enter a word or phrase:

Be mindful: real hunger or stress-induced appetite?

Have you ever stopped before eating to ask yourself " I am really hungry?" Or do I feel stressed or anxious?

This is a toughie for women who tend to eat to deal with stress. Food is comfort when stress takes hold, and the urge to eat feels a lot like real hunger. When you wander into the kitchen or place an order at a restaurant, ask yourself if you're truly hungry, or if you're eating for other reasons.
If you are truly hungry, it will be easier to eat healthy foods. If you're stressed, you may crave fatty and/or sweet foods.
If you keep in mind that food will NOT solve the stress problems (and may create more of them) in your life, and learn other coping mechanisms for stress, you will be far better off.

Here are some effective strategies to try: 

5 Reasons to Practice Mindful Eating | Prevent Weight Gain with Eating Mindfully

Are you snacking on the run, cramming lunch down during a ten-minute break or mindlessly munching in front of a screen? If so, you’re not alone. 

Mindless speed eating is all too common in our society. But this habit has many unhealthy side affects: poor digestion, weight gain, discomfort after meals, fatigue.  

If practiced over time, speed eating may lead to obesity and a severe disconnection with our food, which affects not only our physical but also our mental and emotion health.

Five reasons to slow down and practice mindful eating:

The Red zone of Stress| How to leave it without stress induced overeating.

Stress – it’s a regular part of life.

Every woman handles it differently. Unfortunately stress prompts many women to stress-eat and overeat, leading to weight and health problems

What are some ways to deal with stress more effectively?

In this video clip, Rick Hanson, PhD, creator of The Foundations of Wellbeing program explains why the brain is wired this way, and what needs to happen in the brain to slow down reactivity so we can deal with stress more productively.

Read Rick Hanson’ s tips on how Leave the Red Zone.

Basic mindfulness exercises given by Thich Nhat Hanh.


Our true home is not in the past. Our true home is not in the future. Our true home is in the here and the now. Life is available only in the here and the now, and it is our true home. Mindfulness brings us home.

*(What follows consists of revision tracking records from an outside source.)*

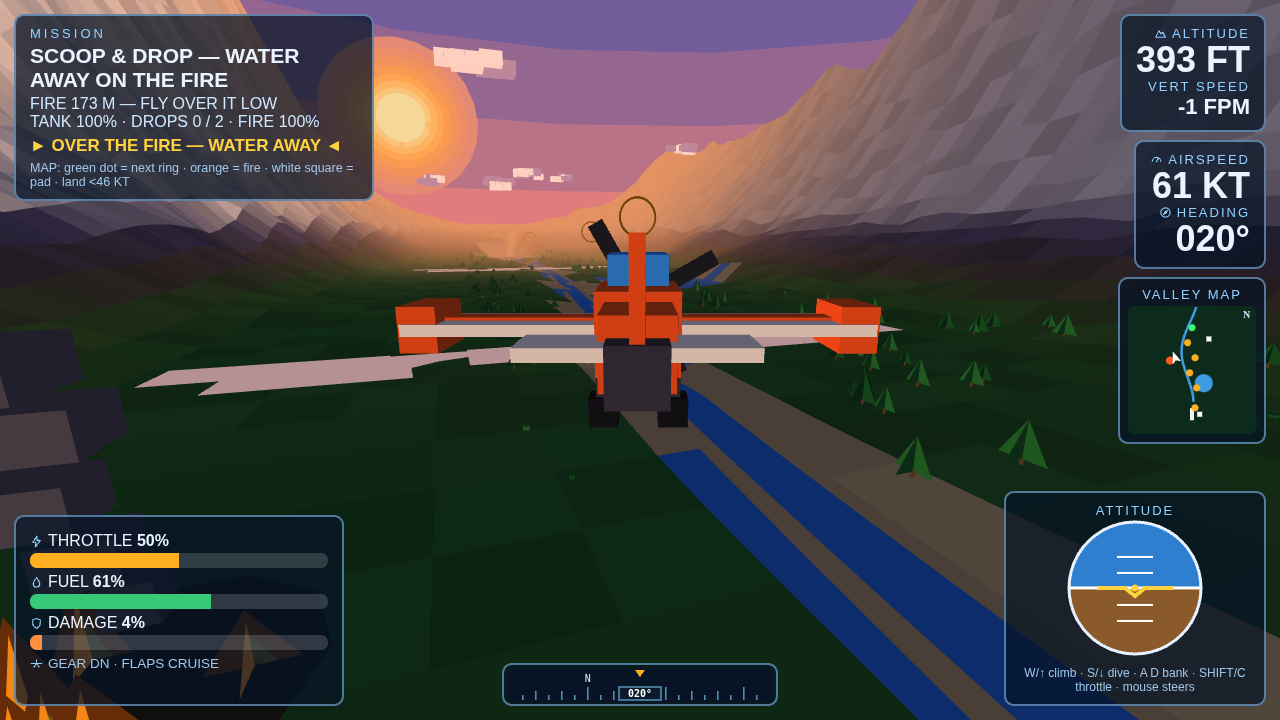
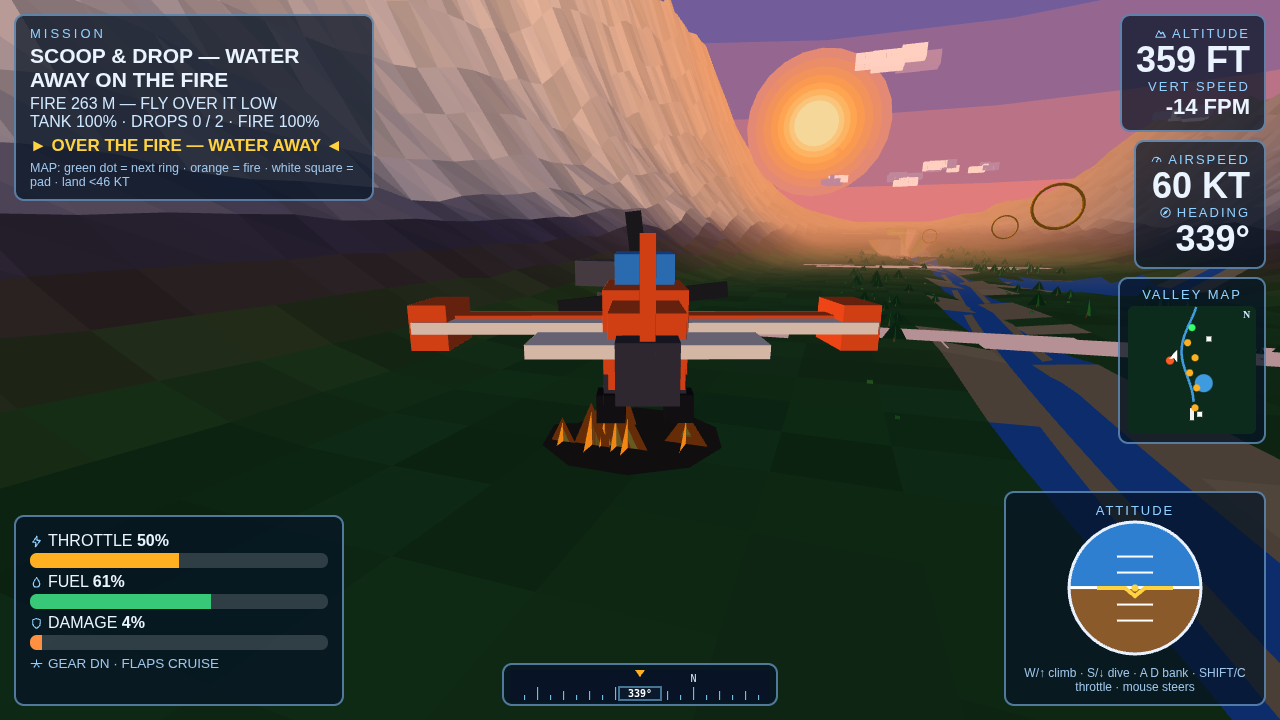
v3: screenshot set rebuilt for the final round — the title screen is replaced by a medevac turning final (patient aboard, clock 2:22, hospital pad ahead), the fire run-in is reposed head-on so the flames and smoke sit dead ahead instead of clipped at the frame edge, both medevac pads gain the standa

diff --git a/game/main.js b/game/main.js
@@ -192,14 +192,25 @@ function applyPreset(name){
     Camera.setDist(22); // posed wide for the screenshot: the plane reads
     // smaller against the valley than in the v1 frame (presets are posing
     // only; a real sortie always starts at the default chase distance)
-    plane.pos=[-350,120,-2350]; plane.heading=0.35; plane.pitch=-0.03; plane.speed=58; plane.throttle=0.5;
+    // v3: the run-in starts south-east of the fire with the nose pointed at
+    // it (heading -0.36 from (-322,-2272) bears on the fire at (-430,-2550),
+    // ~300 m out), so the flame cones and smoke column sit dead ahead in the
+    // frame instead of clipped at its left edge as in the v2 shot.
+    plane.pos=[-322,110,-2272]; plane.heading=-0.36; plane.pitch=-0.04; plane.speed=58; plane.throttle=0.5;
     Fuel.set(61); Damage.set(4); screen='fly'; }
   else if (name==='medevac'){ Missions.select('medevac'); Missions.state.stage='deliver'; Missions.state.patient=true;
     Missions.state.timeLeft=142;
-    // v2: on short final, offset west of the pad centreline so the hospital
-    // pad and its white cross show beside the plane, not hidden behind it.
-    plane.pos=[122,50,-5338]; plane.heading=0.10; plane.pitch=-0.10; plane.speed=42; plane.throttle=0.3;
-    plane.roll=0.38; // banked onto final: the tilt uncovers the pad beside the fuselage
+    // v3: the v2 pose sat 60 m out at the default chase distance, so the
+    // plane filled the frame and the pad never read; a long shallow final
+    // foreshortens the flat disc into a sliver. Pose a steep turning
+    // final instead: ~130 m out, banked toward the pad, high enough that
+    // the disc opens into an ellipse and the white circle + cross read
+    // below the airframe. The shot recipe steps 0 ticks — the medevac
+    // clock is derived from ticks flown, so stepping would reset the
+    // posed 2:22 back to a full 5:00.
+    Camera.setDist(24);
+    plane.pos=[190,92,-5295]; plane.heading=-0.365; plane.pitch=-0.12; plane.speed=44; plane.throttle=0.3;
+    plane.roll=0.35; // banked onto final: the tilt uncovers the pad beside the fuselage
     Fuel.set(47); Damage.set(12); screen='fly'; }
   Camera.reset(plane.pos); showScreen();
 }

diff --git a/game/terrain.js b/game/terrain.js
@@ -191,6 +191,13 @@ const Terrain = (() => {
       const gy=heightAt(cx,cz), SEG2=20;
       for(let i=0;i<SEG2;i++){ const a1=i/SEG2*Math.PI*2, a2=(i+1)/SEG2*Math.PI*2;
         b.tri([cx,gy+0.3,cz],[cx+Math.cos(a1)*40,gy+0.3,cz+Math.sin(a1)*40],[cx+Math.cos(a2)*40,gy+0.3,cz+Math.sin(a2)*40],[0.13,0.14,0.17]); }
+      // v3: a white rim ring on the disc's edge, the standard helipad
+      // circle marking — the dark disc alone melts into the valley green
+      // at chase distance, and the ring is what lets the pad read as a
+      // target in a screenshot instead of a stray cross arm.
+      for(let i=0;i<SEG2;i++){ const a1=i/SEG2*Math.PI*2, a2=(i+1)/SEG2*Math.PI*2;
+        b.quad([cx+Math.cos(a1)*35.5,gy+0.38,cz+Math.sin(a1)*35.5],[cx+Math.cos(a2)*35.5,gy+0.38,cz+Math.sin(a2)*35.5],
+               [cx+Math.cos(a2)*40,gy+0.38,cz+Math.sin(a2)*40],[cx+Math.cos(a1)*40,gy+0.38,cz+Math.sin(a1)*40],[0.95,0.95,0.92]); }
       b.quad([cx-4.5,gy+0.45,cz-20],[cx-4.5,gy+0.45,cz+20],[cx+4.5,gy+0.45,cz+20],[cx+4.5,gy+0.45,cz-20],[0.95,0.95,0.92]);
       b.quad([cx-20,gy+0.45,cz-4.5],[cx-20,gy+0.45,cz+4.5],[cx+20,gy+0.45,cz+4.5],[cx+20,gy+0.45,cz-4.5],[0.95,0.95,0.92]);
       for(const [ox,oz] of [[-36,-36],[36,-36],[-36,36],[36,36]]) b.box(cx+ox,gy+1.2,cz+oz,2.6,2.6,2.6,[1.0,0.80,0.30]);

diff --git a/main.ts b/main.ts
@@ -28,7 +28,7 @@ const out = process.env.MAKEFUN_OUTPUT_DIR ?? '/output';
 // each one no larger than the 256 KiB the gate allows. The game folder must
 // stay a plain static site: at most 993 files, every path short enough for the
 // intake, and an index.html at its root that the browser opens directly.
-const SHOT_NAMES = ['1-cover.png', '2-title.png', '3-fire.png', '4-results.png'];
+const SHOT_NAMES = ['1-cover.png', '2-medevac.png', '3-fire.png', '4-results.png'];
 const SHOT_MAX_BYTES = 262144;
 const GAME_MAX_FILES = 993;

Mindfulness is the energy that helps us recognize the conditions of happiness that are already present in our lives. You don’t have to wait ten years to experience this happiness. It is present in every moment of your daily life.

There are those of us who are alive but don’t know it. But when you breathe in, and you are aware of your in-breath, you touch the miracle of being alive. That is why mindfulness is a source of happiness and joy.

First exercise: Mindful Breathing

The first exercise is very simple, but the power, the result, can be very great. The exercise is simply to identify the in-breath as in-breath and the out-breath as out-breath. When you breathe in, you know that this is your in-breath. When you breathe out, you are mindful that this is your out-breath.

Stress Fat and Blood Sugar Link | How stress makes and keeps you fat.


"Much attention has been given to the role of obesity in the development of type 2 diabetes, but stress may be as important in this at-risk population," said Dr. Anastasia Georgiades, of Duke University Medical Center, Durham, North Carolina.

She and colleagues determined the amount of fat in the abdomen of 62 healthy, nondiabetic African-American women and had them take an emotional stress test. 

As the women recalled stressful life events, the researchers measured their blood sugar and levels of epinephrine -- the "fight or flight" hormone released in reaction to stress.

Women with a lot of belly fat and high epinephrine levels had high blood sugar during the stress test and while fasting. 

"Elevated fasting glucose (sugar) has been identified as a risk factor for the development of diabetes and cardiovascular disease," Dr. Richard Surwit, an investigator on the study, noted in an interview with Reuters Health.